There’s plenty of great GM advice out there, and by now everyone has heard about railroading, saying yes instead of no, and DMPCs. However, there are all kinds of pitfalls, and what are GMs to do when they run into issues that aren’t so commonly talked about? Well, they come to Gamingmage. Let’s take a look at Motivation from both sides of the DM screen. This is a big one that the Pathfinder and D&D community doesn’t really talk about enough, because it’s very difficult to communicate about motivation well. In the case of railroading, the players know exactly how they feel. Lack of motivation is a vague beast, amorphous and transient. The players won’t be able to explain the problem.

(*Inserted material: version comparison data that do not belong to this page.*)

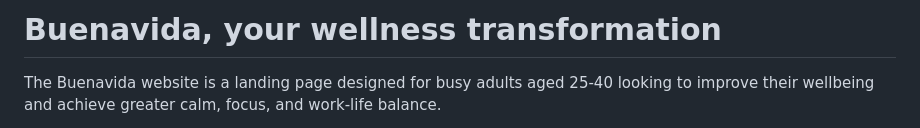
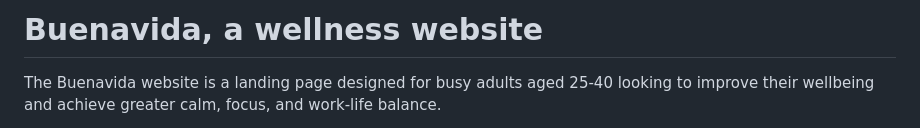
Before and after one commit to solegarciacoach/project-1-buenavida, a Markdown page: README.md, the part around the change. Rendered like a GitHub page.

Commit message:
changed title of README.md file

```diff
--- a/README.md
+++ b/README.md
@@ -1,4 +1,4 @@
-# Buenavida, your wellness transformation
+# Buenavida, a wellness website
 
 The Buenavida website is a landing page designed for busy adults aged 25-40 looking to improve their wellbeing and achieve greater calm, focus, and work-life balance.
 
```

Motivating the players is easy; all it takes is the promise of gold or an annoying villain who gets away. Motivating the players’ characters is not easy. It is an incredibly difficult yet vital tool to immerse the players in the world and the story, to make them actually care a little bit about the events unfolding in your world and their role in them.

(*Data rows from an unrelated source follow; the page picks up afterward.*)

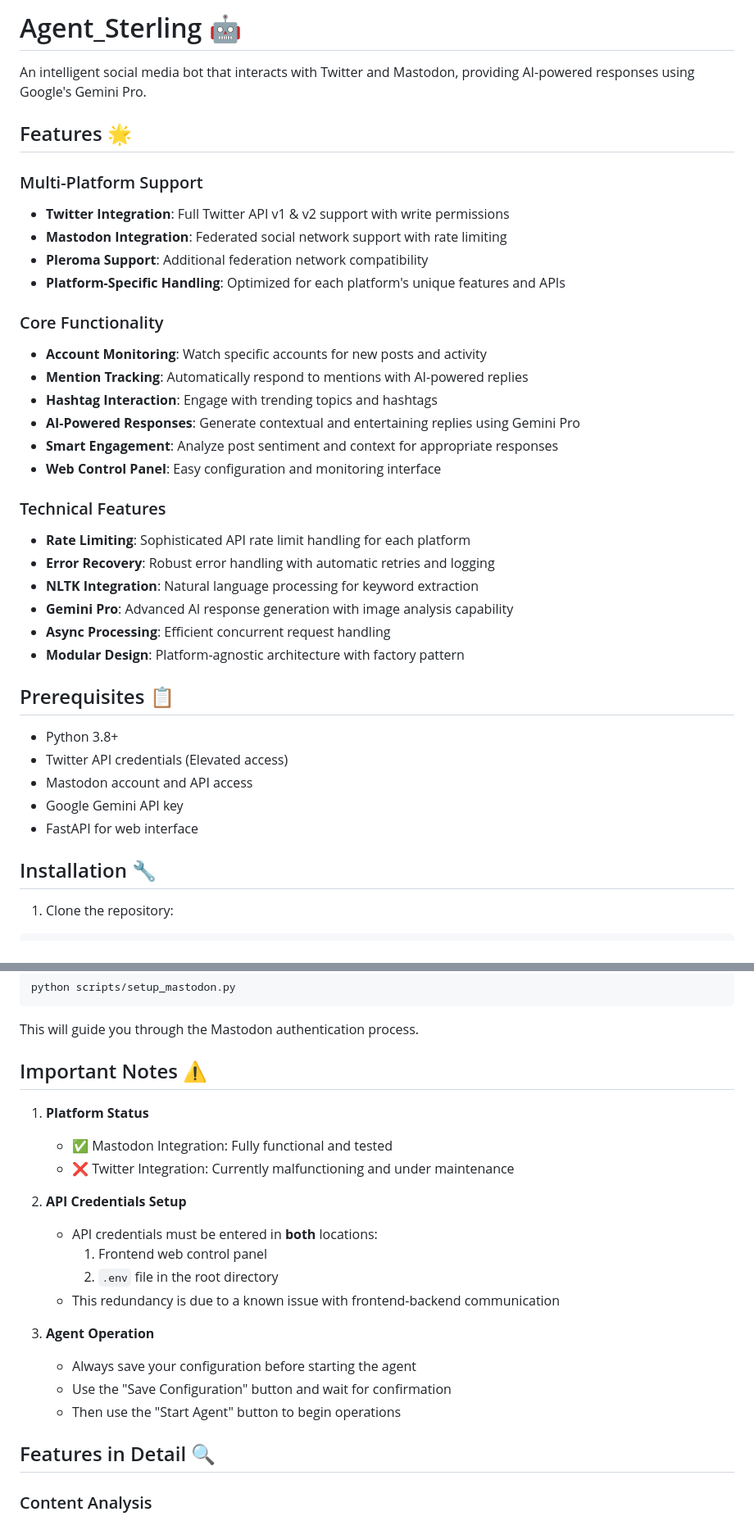
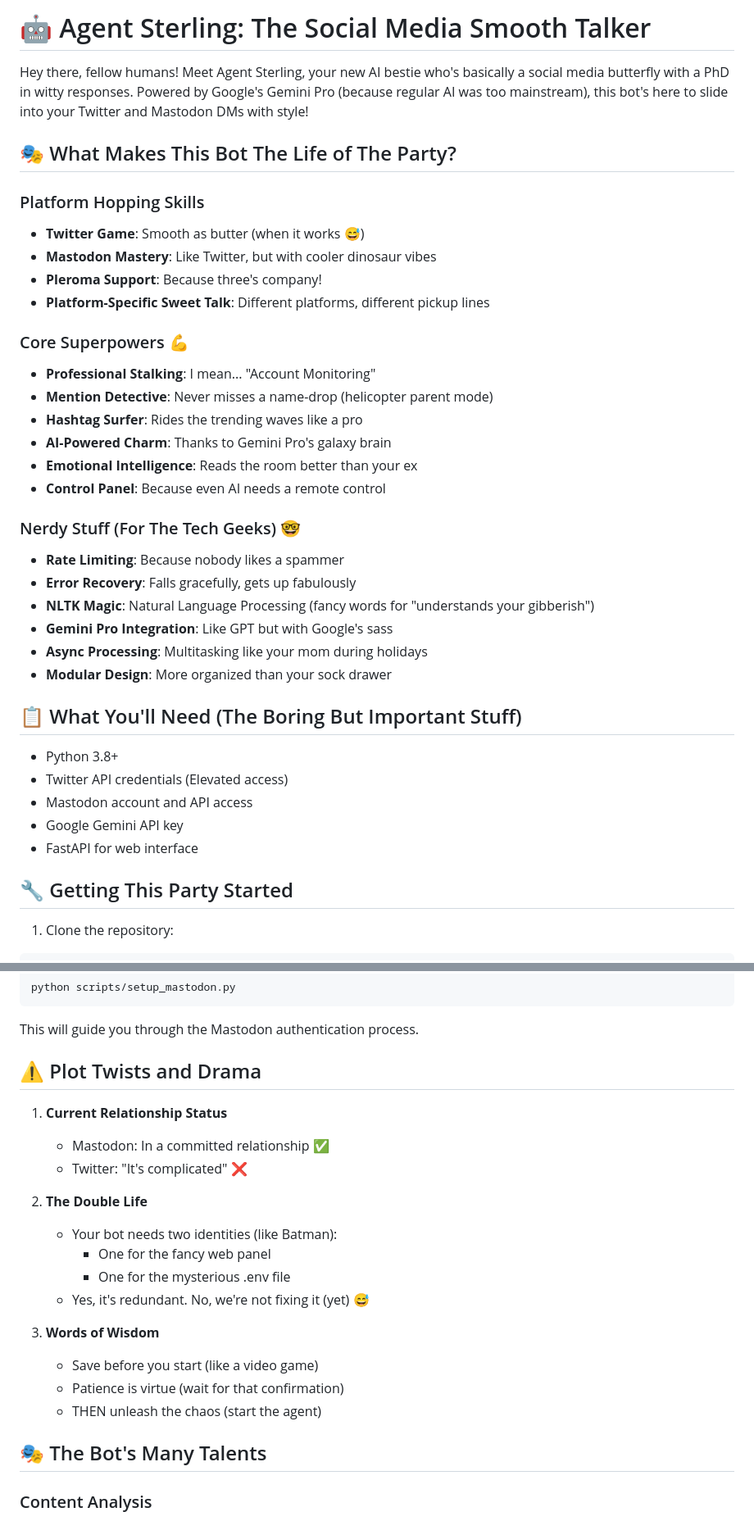
Before and after one commit to aathifpm/Agent_Sterling, a Markdown page: README.md, 2 parts joined by grey strips. Shown: that part at 82% size. Drawn GitHub-style.

````diff
--- a/README.md
+++ b/README.md
@@ -1,32 +1,32 @@
-# Agent_Sterling 🤖
+# 🤖 Agent Sterling: The Social Media Smooth Talker
 
-An intelligent social media bot that interacts with Twitter and Mastodon, providing AI-powered responses using Google's Gemini Pro.
+Hey there, fellow humans! Meet Agent Sterling, your new AI bestie who's basically a social media butterfly with a PhD in witty responses. Powered by Google's Gemini Pro (because regular AI was too mainstream), this bot's here to slide into your Twitter and Mastodon DMs with style!
 
-## Features 🌟
+## 🎭 What Makes This Bot The Life of The Party?
 
-### Multi-Platform Support
-- **Twitter Integration**: Full Twitter API v1 & v2 support with write permissions
-- **Mastodon Integration**: Federated social network support with rate limiting
-- **Pleroma Support**: Additional federation network compatibility
-- **Platform-Specific Handling**: Optimized for each platform's unique features and APIs
+### Platform Hopping Skills
+- **Twitter Game**: Smooth as butter (when it works 😅)
+- **Mastodon Mastery**: Like Twitter, but with cooler dinosaur vibes
+- **Pleroma Support**: Because three's company!
+- **Platform-Specific Sweet Talk**: Different platforms, different pickup lines
 
-### Core Functionality
-- **Account Monitoring**: Watch specific accounts for new posts and activity
-- **Mention Tracking**: Automatically respond to mentions with AI-powered replies
-- **Hashtag Interaction**: Engage with trending topics and hashtags
-- **AI-Powered Responses**: Generate contextual and entertaining replies using Gemini Pro
-- **Smart Engagement**: Analyze post sentiment and context for appropriate responses
-- **Web Control Panel**: Easy configuration and monitoring interface
+### Core Superpowers 💪
+- **Professional Stalking**: I mean... "Account Monitoring"
+- **Mention Detective**: Never misses a name-drop (helicopter parent mode)
+- **Hashtag Surfer**: Rides the trending waves like a pro
+- **AI-Powered Charm**: Thanks to Gemini Pro's galaxy brain
+- **Emotional Intelligence**: Reads the room better than your ex
+- **Control Panel**: Because even AI needs a remote control
 
-### Technical Features
-- **Rate Limiting**: Sophisticated API rate limit handling for each platform
-- **Error Recovery**: Robust error handling with automatic retries and logging
-- **NLTK Integration**: Natural language processing for keyword extraction
-- **Gemini Pro**: Advanced AI response generation with image analysis capability
-- **Async Processing**: Efficient concurrent request handling
-- **Modular Design**: Platform-agnostic architecture with factory pattern
+### Nerdy Stuff (For The Tech Geeks) 🤓
+- **Rate Limiting**: Because nobody likes a spammer
+- **Error Recovery**: Falls gracefully, gets up fabulously
+- **NLTK Magic**: Natural Language Processing (fancy words for "understands your gibberish")
+- **Gemini Pro Integration**: Like GPT but with Google's sass
+- **Async Processing**: Multitasking like your mom during holidays
+- **Modular Design**: More organized than your sock drawer
 
-## Prerequisites 📋
+## 📋 What You'll Need (The Boring But Important Stuff)
 
 - Python 3.8+
 - Twitter API credentials (Elevated access)
@@ -34,7 +34,7 @@ An intelligent social media bot that interacts with Twitter and Mastodon, provid
 - Google Gemini API key
 - FastAPI for web interface
 
-## Installation 🔧
+## 🔧 Getting This Party Started
 
 1. Clone the repository:
 ```bash
@@ -191,25 +189,24 @@ python scripts/setup_mastodon.py
 ```
 This will guide you through the Mastodon authentication process.
 
-## Important Notes ⚠️
+## ⚠️ Plot Twists and Drama
 
-1. **Platform Status**
-   - ✅ Mastodon Integration: Fully functional and tested
-   - ❌ Twitter Integration: Currently malfunctioning and under maintenance
+1. **Current Relationship Status**
+   - Mastodon: In a committed relationship ✅
+   - Twitter: "It's complicated" ❌
 
-2. **API Credentials Setup**
-   - API credentials must be entered in **both** locations:
-     1. Frontend web control panel
-     2. `.env` file in the root directory
-   - This redundancy is due to a known issue with frontend-backend communication
+2. **The Double Life**
+   - Your bot needs two identities (like Batman):
+     * One for the fancy web panel
+     * One for the mysterious .env file
+   - Yes, it's redundant. No, we're not fixing it (yet) 😅
 
-3. **Agent Operation**
-   - Always save your configuration before starting the agent
-   - Use the "Save Configuration" button and wait for confirmation
-   - Then use the "Start Agent" button to begin operations
+3. **Words of Wisdom**
+   - Save before you start (like a video game)
+   - Patience is virtue (wait for that confirmation)
+   - THEN unleash the chaos (start the agent)
 
-
-## Features in Detail 🔍
+## 🎭 The Bot's Many Talents
 
 ### Content Analysis
 - Sentiment analysis with confidence scoring
````
Also changed, not shown: other parts of README.md (+16 -14 lines).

Remember always that the specific beats the general when it comes to adventures. It will be an interesting adventure to save Brian, the one-eyed innkeeper with the sharp tongue who was stolen away by a demon disguised as his daughter. This adventure is fun because it is about something very specific, very personal. The End of The World, however, may not be enough motivation. If the players feel that someone else can or ought to save the world, it’s far too vague of a problem for them to get a grip on. It’s boring.
Motivation is a very tricky thing. It seems like a good idea to link the adventure you have written to the personal backstories of the PCs, and while that might work for one or two of them, the PCs without that backstory link will feel less motivated than ever: nothing could have less to do with them than another character’s mentor getting into legal trouble. The thing to keep in mind is the purpose of motivation: to keep the characters moving through the story or the world, keep them doing things other than pursuing the whim of the moment.
One way to patch up the inherent weakness of the backstory-motivation is to insure that all of the characters have the same element in their past that they need to use moving forward. Avoid the antithesis of this principle, where you put in elements from every players’ unique backstory, as this will result in a scattered adventure with no real aim or purpose, further weakening motivation. Instead, backstory-based motivation has to come from the very beginning of the game. One design that works wonders is to require the players to take levels in a certain class or certain pool of classes at the very beginning of the game, and explain that the player must be from a particular region or belong to a certain organization to begin the game. This ensures that they have elements of backstory that they all share, and thus may all share a similar motivation.
Avoid the ‘meet in a tavern’ beginning at all costs. It is the bane of good motivation.